5. Show me the ‘blockchain for good’ deals… For all the promise of blockchain-enabled technologies to solve global challenges, actual investments in “blockchain for good” have been slow to emerge. The latest signal: One of the most ambitious efforts, the $50 million in-house venture fund of Consensys, the Brooklyn blockchain provider, is scaling back its social impact focus. What’s next.

6. …And the African mini-grid deals. A new analysis suggests 100 million people in Africa could be cost-effectively served by mini-grids today. That’s an investment opportunity in the range of $11 billion. But the top five mini-grid developers in Africa raised barely $100 million from 2012 to 2017; investors put $750 million into pay-as-you-go home-solar companies in the same period. European utilities, global corporations and Bill Gates’ Breakthrough Energy Ventures are evaluating the mini-grid market. Financing energy access.

7. The plan to mobilize trillions for the U.N. Global Goals. A ‘Clean Investment Club’ of asset owners is forming in advance of California Gov. Jerry Brown’s Global Action Climate Summit in September. Club membership would require investors to commit 2% of their portfolios to sustainable infrastructure by 2020 and 5% by 2025. That would mobilize $500 billion for sustainable infrastructure; about a third of the estimated private sector funding gap. And that’s only one part of a broader plan.

8. Early data signals success of Social Impact Incentives. Clínicas del Azúcar, a string of low-cost diabetes clinics in Mexico, increased services to low-income populations and earned a $64,000 payment from the Swiss development agency. Bjoern Struewer of Roots of Impact touts the payment as an early proofpoint for Social Impact Incentives. SIINC up.

  • A new “Social Success Note”… will lower interest payments on a loan to Impact Water if impact targets are met.
  • More impact incentives… Beneficial Return will waive the final payments on its loans to Sistema Biobolsa and Iluméxico in Mexico if they achieve their impact goals.

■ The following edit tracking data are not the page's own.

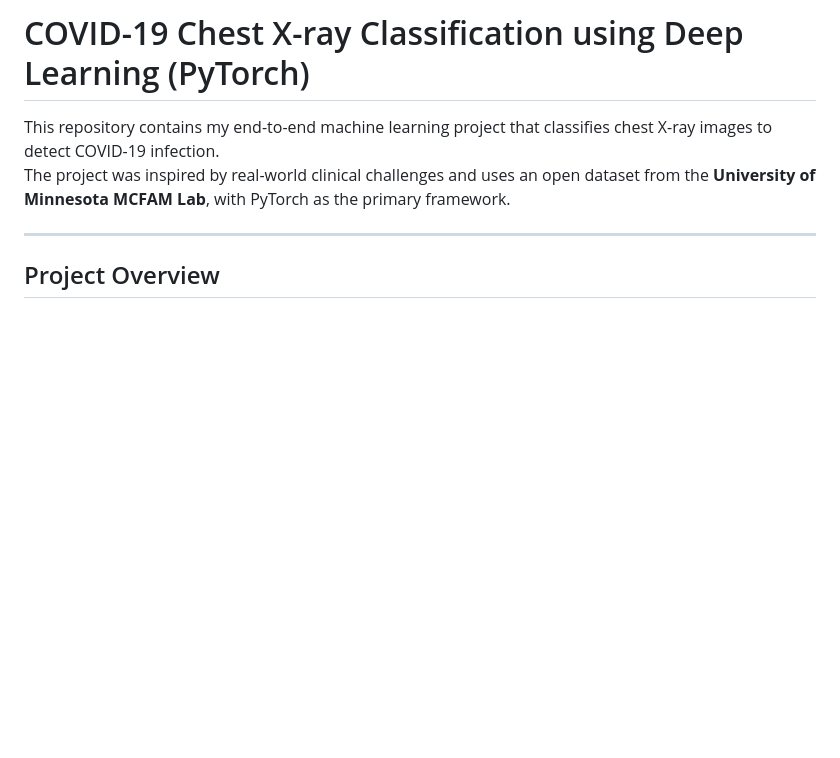
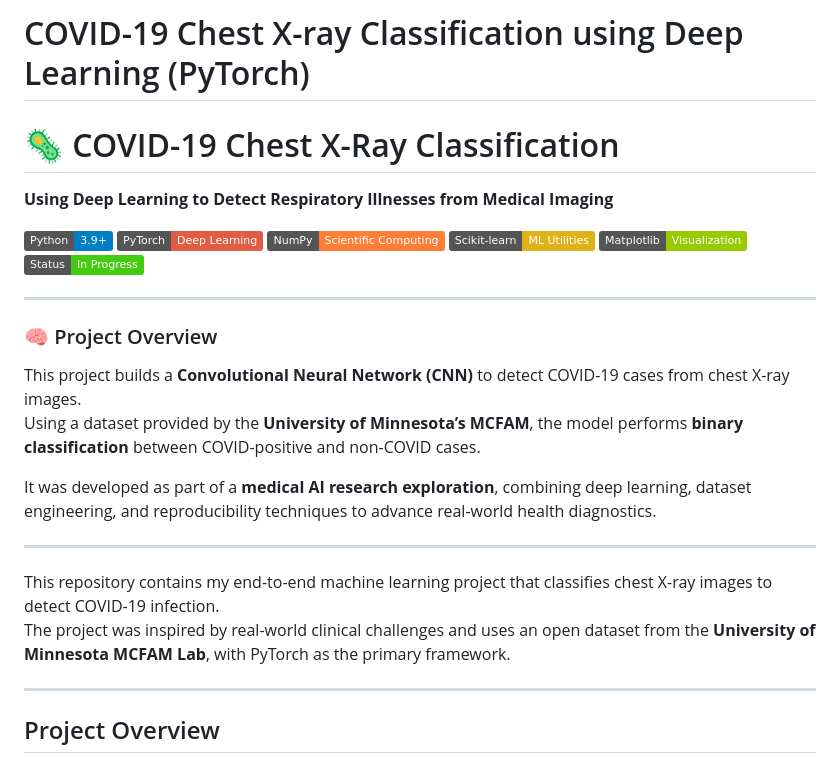
Before and after one commit to SalmaLilad/Covid19-ML-Project, a Markdown page: README.md, the part around the change. Drawn GitHub-style; badges without logos; blank space fills up the shorter version.

```diff
--- a/README.md
+++ b/README.md
@@ -1,4 +1,29 @@
 #  COVID-19 Chest X-ray Classification using Deep Learning (PyTorch)
+# 🦠 COVID-19 Chest X-Ray Classification
+**Using Deep Learning to Detect Respiratory Illnesses from Medical Imaging**
+
+![Python](https://img.shields.io/badge/Python-3.9+-blue.svg)
+![PyTorch](https://img.shields.io/badge/PyTorch-Deep%20Learning-red)
+![NumPy](https://img.shields.io/badge/NumPy-Scientific%20Computing-orange)
+![Scikit-learn](https://img.shields.io/badge/Scikit--learn-ML%20Utilities-yellow)
+![Matplotlib](https://img.shields.io/badge/Matplotlib-Visualization-green)
+![Status](https://img.shields.io/badge/Status-In%20Progress-brightgreen)
+
+---
+
+### 🧠 Project Overview
+This project builds a **Convolutional Neural Network (CNN)** to detect COVID-19 cases from chest X-ray images.
+Using a dataset provided by the **University of Minnesota’s MCFAM**, the model performs **binary classification** between COVID-positive and non-COVID cases.
+
+It was developed as part of a **medical AI research exploration**, combining deep learning, dataset engineering, and reproducibility techniques to advance real-world health diagnostics.
+
+---
+
+
+
+
+
+
 
 This repository contains my end-to-end machine learning project that classifies chest X-ray images to detect COVID-19 infection.
 The project was inspired by real-world clinical challenges and uses an open dataset from the **University of Minnesota MCFAM Lab**, with PyTorch as the primary framework.
```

9. Apply a racial lens. Race-neutral efforts to boost economic opportunity have failed. Going forward, organizations across sectors must deliberately incorporate a racial lens into their efforts to boost economic security. Businesses run by people of color are more likely to employ people of color and to support the creation of wealth for entrepreneurs of color. To kick off a new series on ImpactAlpha, Living Cities explores the lessons from its $57 million in impact investments in 33 companies. Six lessons from 10 years of impact investing.

10. Impact investors to financial advisors: step up or get out of the way. Seven in 10 investor clients have requested impact opportunities from their advisors, according to a recent survey; only one in five financial advisors thinks it’s important. Registered investment advisors are a crucial “gateway” for mainstreaming impact and sustainable investing. Seizing the opportunity.